====== DATA FOR THE TASK ======
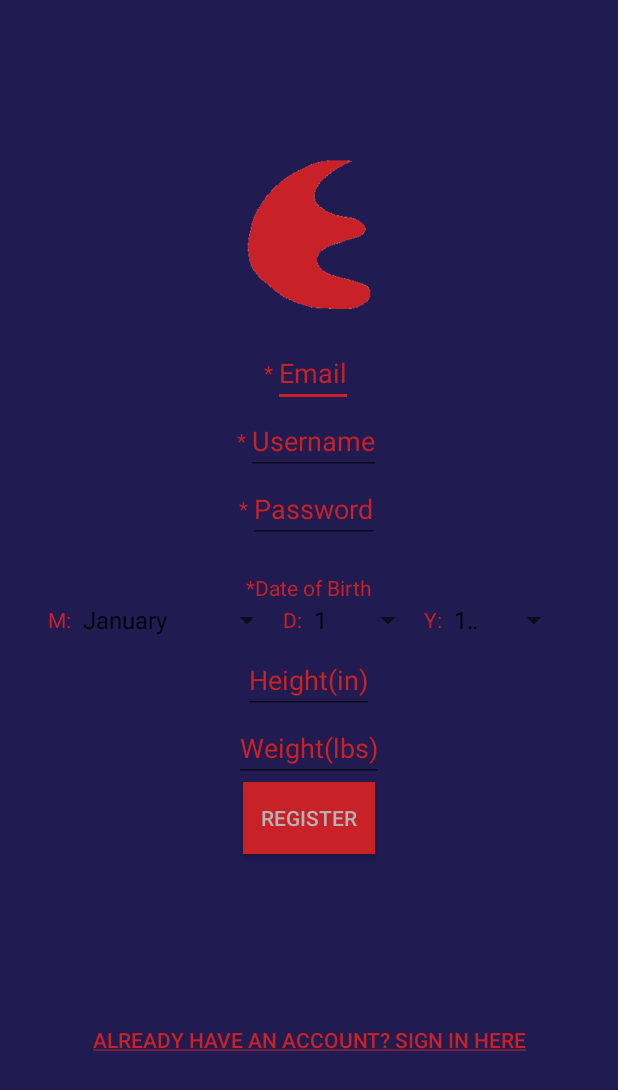
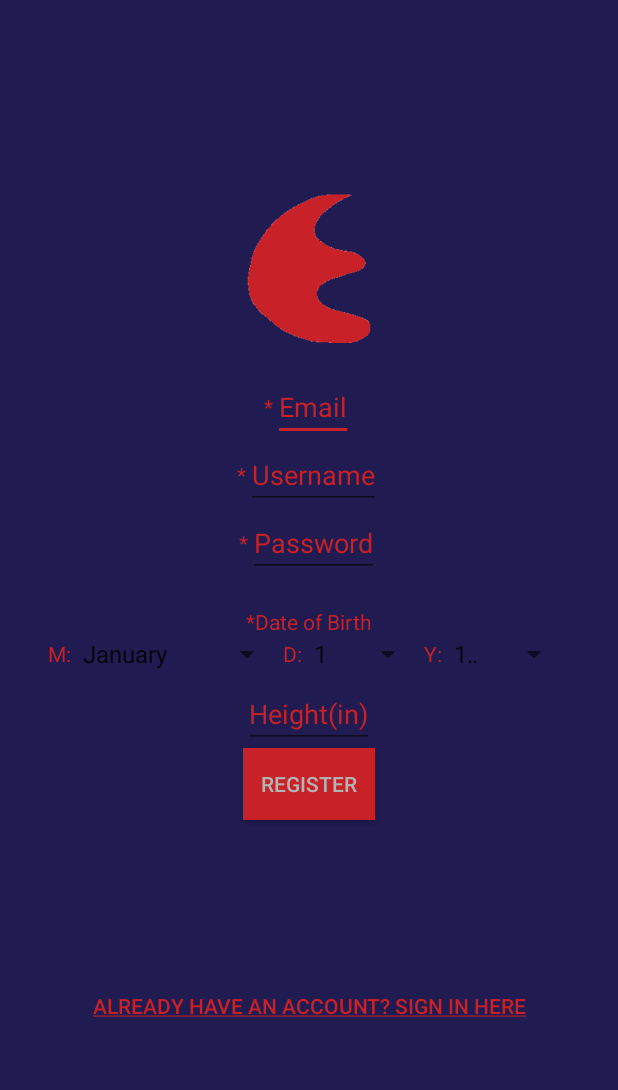
Before and after one commit to jtennies10/CalisthenicStrengthSystem, an Android app: the screen it shows after launch (RegisterActivity), after a tap on "NEW? REGISTER HERE", on a phone screen of 412 x 824 dp. Shown: the top 1090 px of the screen. Run offline under Robolectric (Android 15) with nearby library versions, the phone set to English and light mode, and no system bars; our stand-ins replace Room's generated code; libraries missing offline, so code that uses them is left out: android.arch.persistence.

Commit message:
Code documentation and removed weight EditText from the register activity

```diff
--- a/app/src/main/java/tenniescorp/fitness/calisthenicstrengthsystem/LogInActivity.java
+++ b/app/src/main/java/tenniescorp/fitness/calisthenicstrengthsystem/LogInActivity.java
@@ -16,20 +16,11 @@ import java.util.List;
 
 public class LogInActivity extends AppCompatActivity {
 
+
     /*Click listener syntax derived from Option Two at https://hackernoon.com/4-ways-to-implement-onclicklistener-on-android-9b956cbd2928*/
-    private View.OnClickListener signInListener = new View.OnClickListener() {
-        @Override
-        public void onClick(View v) {
-            signIn();
-        }
-    };
+    private View.OnClickListener signInListener = v -> signIn();
 
-    private View.OnClickListener registerListener = new View.OnClickListener() {
-        @Override
-        public void onClick(View v) {
-            register();
-        }
-    };
+    private View.OnClickListener registerListener = v -> register();
 
     @Override
     protected void onCreate(Bundle savedInstanceState) {
@@ -42,33 +33,40 @@ public class LogInActivity extends AppCompatActivity {
         setContentView(R.layout.activity_log_in);
 
 
-
+        //get the buttons and set their on click listeners
         Button registerButton = findViewById(R.id.sign_in_register_button);
         registerButton.setOnClickListener(registerListener);
 
         Button signInButton = findViewById(R.id.sign_in_sign_in_button);
         signInButton.setOnClickListener(signInListener);
 
-        //create db here and run an obselete query
-        //this ensures the database is successfully pre-populated
+        //create db here and run an obsolete query
+        //this ensures the database is successfully pre-populated before any
+        //legitimate queries are ran
         CSSRoomDatabase db = CSSRoomDatabase.getDatabase(getApplication());
         UserDao userDao = db.userDao();
         userDao.getAllUsers();
     }
 
+    /*
+    Attempts to sign the user in and writes the user information to SharedPreferences if successful.
+     */
     private void signIn() {
+        //retrieve the user
         User currentUser = verifyUserInformation();
+
         if(currentUser == null) {
             Toast t = Toast.makeText(this, "Invalid Login", Toast.LENGTH_SHORT);
             t.show();
             return;
         }
 
+        //create an instance of the database and get query for the currentUser
         CSSRoomDatabase db = CSSRoomDatabase.getDatabase(getApplication());
-
         List<User> queryResults = db.userDao().getSpecificUser(currentUser.getUserName(), currentUser.getPassword());
 
-        if(queryResults.size() == 0) {
+        //if the query returns null or 0 records, the user login attempt is invalid
+        if(queryResults == null || queryResults.size() == 0) {
             Log.d("2nd", "fail");
             Log.d(currentUser.getUserName(), currentUser.getPassword());
             Toast t = Toast.makeText(this, "Invalid Login", Toast.LENGTH_SHORT);
@@ -86,15 +84,18 @@ public class LogInActivity extends AppCompatActivity {
         preferencesEditor.putString("userEmail", verifiedUser.getEmail());
         preferencesEditor.apply();
 
+        Toast.makeText(this, "Login successful", Toast.LENGTH_SHORT).show();
+
+        //start the logged in content for the user
         Intent intent = new Intent(this, RoutineListActivity.class);
         startActivity(intent);
 
-        Toast t = Toast.makeText(this, "Login successful", Toast.LENGTH_SHORT);
-        t.show();
-
-
     }
 
+    /*
+    Retrieves the user credentials and ensures they are not blank
+    @return a User object representing the user credentials
+     */
     private User verifyUserInformation() {
         EditText etEmailUsername = findViewById(R.id.sign_in_username_email);
         String emailUsername = etEmailUsername.getText().toString();
@@ -115,13 +116,19 @@ public class LogInActivity extends AppCompatActivity {
         return new User(emailUsername, emailUsername, password, "1/1/97", -1);
     }
 
-
+    /*
+    Starts the register activity
+     */
     private void register() {
 
         Intent registerIntent = new Intent(this, RegisterActivity.class);
         startActivity(registerIntent);
     }
 
+    /*
+    Checks to see if a user is already signed in
+    @return true if the user is signed in, false if not
+     */
     private boolean checkUserSignedIn() {
         SharedPreferences preferences = getApplicationContext().getSharedPreferences("UserPreferences", 0);
         return (preferences.getAll() != null && preferences.getAll().size() > 0);
--- a/app/src/main/java/tenniescorp/fitness/calisthenicstrengthsystem/RecyclerViewClickListener.java
+++ b/app/src/main/java/tenniescorp/fitness/calisthenicstrengthsystem/RecyclerViewClickListener.java
@@ -2,6 +2,9 @@ package tenniescorp.fitness.calisthenicstrengthsystem;
 
 import android.view.View;
 
+/*
+Defines an interface for handling click events in a RecyclerView
+ */
 public interface RecyclerViewClickListener {
 
     void onClick(View view, int position);
--- a/app/src/main/java/tenniescorp/fitness/calisthenicstrengthsystem/RecyclerViewLongClickListener.java
+++ b/app/src/main/java/tenniescorp/fitness/calisthenicstrengthsystem/RecyclerViewLongClickListener.java
@@ -2,6 +2,9 @@ package tenniescorp.fitness.calisthenicstrengthsystem;
 
 import android.view.View;
 
+/*
+Defines an interface for handling long click events in a RecyclerView
+ */
 public interface RecyclerViewLongClickListener {
     void onClick(View view, int position);
 }
--- a/app/src/main/java/tenniescorp/fitness/calisthenicstrengthsystem/RegisterActivity.java
+++ b/app/src/main/java/tenniescorp/fitness/calisthenicstrengthsystem/RegisterActivity.java
@@ -14,57 +14,56 @@ import android.widget.Toast;
 
 import java.util.List;
 
+/*
+Defines the activity that allows a user to register a new account in the database
+ */
 public class RegisterActivity extends AppCompatActivity {
 
 
 
     /*Click listener syntax derived from Option Two at https://hackernoon.com/4-ways-to-implement-onclicklistener-on-android-9b956cbd2928*/
-    private View.OnClickListener registerListener = new View.OnClickListener() {
-        @Override
-        public void onClick(View v) {
-            register();
-        }
-    };
+    private View.OnClickListener registerListener = v -> register();
 
-    private View.OnClickListener signInListener = new View.OnClickListener() {
-        @Override
-        public void onClick(View v) {
-            signIn();
-        }
-    };
+    private View.OnClickListener signInListener = v -> signIn();
 
     @Override
     protected void onCreate(Bundle savedInstanceState) {
         super.onCreate(savedInstanceState);
         setContentView(R.layout.activity_register);
 
+        //get the register and sign in buttons and assign their onClickListeners
         Button register = findViewById(R.id.register_register_button);
         register.setOnClickListener(registerListener);
 
         Button signIn = findViewById(R.id.register_sign_in_button);
         signIn.setOnClickListener(signInListener);
 
+        //retrieve the spinners that represents birth day, month, and year
         Spinner birthDaySpinner = findViewById(R.id.register_birth_day);
         Spinner birthMonthSpinner = findViewById(R.id.register_birth_month);
         Spinner birthYearSpinner = findViewById(R.id.register_birth_year);
 
-
+        //get an array of strings that represents the range of days
+        //a user can select from
         String[] days = generateStringArray(1, 31);
 
+        //assign the days array to an adapter, use that adapter for the birthDaySpinner
         ArrayAdapter<String> birthDayAdapter =
                 new ArrayAdapter<>(this, android.R.layout.simple_spinner_item, days);
         birthDayAdapter.setDropDownViewResource(android.R.layout.simple_spinner_dropdown_item);
         birthDaySpinner.setAdapter(birthDayAdapter);
 
-
-
+        //assign the months array to an adapter, use that adapter for the birthMonthSpinner
         ArrayAdapter<CharSequence> birthMonthAdapter =
                 ArrayAdapter.createFromResource(this, R.array.months_array, android.R.layout.simple_spinner_item);
         birthMonthAdapter.setDropDownViewResource(android.R.layout.simple_spinner_dropdown_item);
         birthMonthSpinner.setAdapter(birthMonthAdapter);
 
-        String[] years = generateStringArray(1900, 2007);
+        //get an array of strings that represents the range of years
+        //a user can select from
+        String[] years = generateStringArray(1940, 2007);
 
+        //assign the years array to an adapter, use that adapter for the birthYearSpinner
         ArrayAdapter<String> birthYearAdapter =
                 new ArrayAdapter<>(this, android.R.layout.simple_spinner_item, years);
         birthYearAdapter.setDropDownViewResource(android.R.layout.simple_spinner_dropdown_item);
@@ -74,28 +73,41 @@ public class RegisterActivity extends AppCompatActivity {
 
     }
 
+    /*
+    Called to attempt to a create a new User within the database, if successful notifies the user and
+    starts the LogInActivity
+     */
     private void register() {
-        //Add record to database
+        //get the user using verifyUserInfo()
         User newUser = verifyUserInfo();
 
         if(newUser == null) return;
 
+        //Add record to database
         CSSRoomDatabase db = CSSRoomDatabase.getDatabase(getApplication());
         UserDao uDao = db.userDao();
 
         insertAsyncTask task = new insertAsyncTask(uDao);
         task.execute(newUser);
 
-        Toast t = Toast.makeText(getApplicationContext(), "Registration complete, please sign in", Toast.LENGTH_SHORT);
-        t.show();
+        //alert the user the registration was successful
+        Toast.makeText(getApplicationContext(),
+                "Registration complete, please sign in", Toast.LENGTH_SHORT).show();
 
+
+        //start the LogInActivity
         Intent intent = new Intent(this, LogInActivity.class);
         startActivity(intent);
 
     }
 
+    /*
+    Verifies the user info to ensure all required fields are present
+    @return a User object representing the new credentials if all requirements are satisfied, null if not
+     */
     private User verifyUserInfo() {
 
+        //get the email and ensure it isn't empty
         EditText etEmail = findViewById(R.id.register_email);
         String email = etEmail.getText().toString();
         if(email.equals("")) {
@@ -104,6 +116,7 @@ public class RegisterActivity extends AppCompatActivity {
             return null;
         }
 
+        //get the username and ensure it isn't empty
         EditText etUsername = findViewById(R.id.register_username);
         String username = etUsername.getText().toString();
         if(username.equals("")) {
@@ -112,6 +125,7 @@ public class RegisterActivity extends AppCompatActivity {
             return null;
         }
 
+        //get the password and ensure it isn't empty
         EditText etPassword = findViewById(R.id.register_password);
         String password = etPassword.getText().toString();
         if(password.equals("")) {
@@ -142,19 +156,12 @@ public class RegisterActivity extends AppCompatActivity {
             heightInInches = Integer.parseInt(heightAsString);
         }
 
-        //get weight, set to -1 if null
-        EditText etWeight = findViewById(R.id.register_weight);
-        String weightAsString = etWeight.getText().toString();
-        int weightInPounds;
-        if(weightAsString.equals("")) {
-            weightInPounds = -1;
-        } else {
-            weightInPounds = Integer.parseInt(weightAsString);
-        }
-
         return new User(username, email, password, dateOfBirth, heightInInches);
     }
 
+    /*
+    Defines a class for inserting the user asynchronously into the database
+     */
     private static class insertAsyncTask extends AsyncTask<User, Void, Void> {
 
         private UserDao mAsyncTaskDao;
@@ -170,11 +177,18 @@ public class RegisterActivity extends AppCompatActivity {
         }
     }
 
+    /*
+    Starts LogInActivity
+     */
     private void signIn() {
         Intent signInIntent = new Intent(this, LogInActivity.class);
         startActivity(signInIntent);
     }
 
+    /*
+    Generates a string array of numbers in from the range lower to upper, both inclusive
+    @return the string array
+     */
     private String[] generateStringArray(int lower, int upper) {
         String[] a = new String[upper-lower+1];
         for(int i = 0; i < a.length; i++) {
--- a/app/src/main/java/tenniescorp/fitness/calisthenicstrengthsystem/Routine.java
+++ b/app/src/main/java/tenniescorp/fitness/calisthenicstrengthsystem/Routine.java
@@ -7,9 +7,13 @@ import android.support.annotation.NonNull;
 
 import java.io.Serializable;
 
+/*
+Defines a Routine object which is stored in the database table named routine_table
+ */
 @Entity(tableName="routine_table")
 public class Routine implements Serializable {
 
+    //autoGenerate the primary key
     @PrimaryKey(autoGenerate = true)
     private long routineId;
 
@@ -18,6 +22,7 @@ public class Routine implements Serializable {
 
     private String routineDescription;
 
+    //denotes whether a given routine is favorited or not
     private boolean favorited = false;
 
 
--- a/app/src/main/java/tenniescorp/fitness/calisthenicstrengthsystem/RoutineDao.java
+++ b/app/src/main/java/tenniescorp/fitness/calisthenicstrengthsystem/RoutineDao.java
@@ -8,6 +8,9 @@ import android.arch.persistence.room.Update;
 
 import java.util.List;
 
+/*
+Defines the DAO for working with the routine_table
+ */
 @Dao
 public interface RoutineDao {
 
@@ -17,9 +20,6 @@ public interface RoutineDao {
     @Query("SELECT * FROM routine_table ORDER BY favorited DESC")
     LiveData<List<Routine>> getAllRoutines();
 
-    @Query("DELETE FROM routine_table")
-    void deleteAll();
-
     @Query("DELETE FROM routine_table WHERE routineId = :routineId")
     void deleteSpecificRoutine(long routineId);
 
--- a/app/src/main/res/layout/activity_register.xml
+++ b/app/src/main/res/layout/activity_register.xml
@@ -178,20 +178,6 @@
         android:textColorHint="@color/colorAccent"
         android:textColor="@color/colorAccent"/>
 
-    <EditText
-        android:id="@+id/register_weight"
-        android:layout_width="wrap_content"
-        android:layout_height="wrap_content"
-        android:hint="@string/register_weight"
-        android:inputType="number"
-        android:textColorHint="@color/colorAccent"
-        android:textColor="@color/colorAccent"/>
-
-
-
-
-
-
 
     <Button
         android:id="@+id/register_register_button"
```
Also changed, not shown: app/src/main/java/tenniescorp/fitness/calisthenicstrengthsystem/NewExerciseActivity.java (+7 -10 lines), app/src/main/java/tenniescorp/fitness/calisthenicstrengthsystem/NewRoutineActivity.java (+20 -9 lines).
======
* EXERCISE GOAL *
Every line above that contains "EditText" counts once. Give the number of those lines and nothing more.

* EXERCISE ANSWER *
7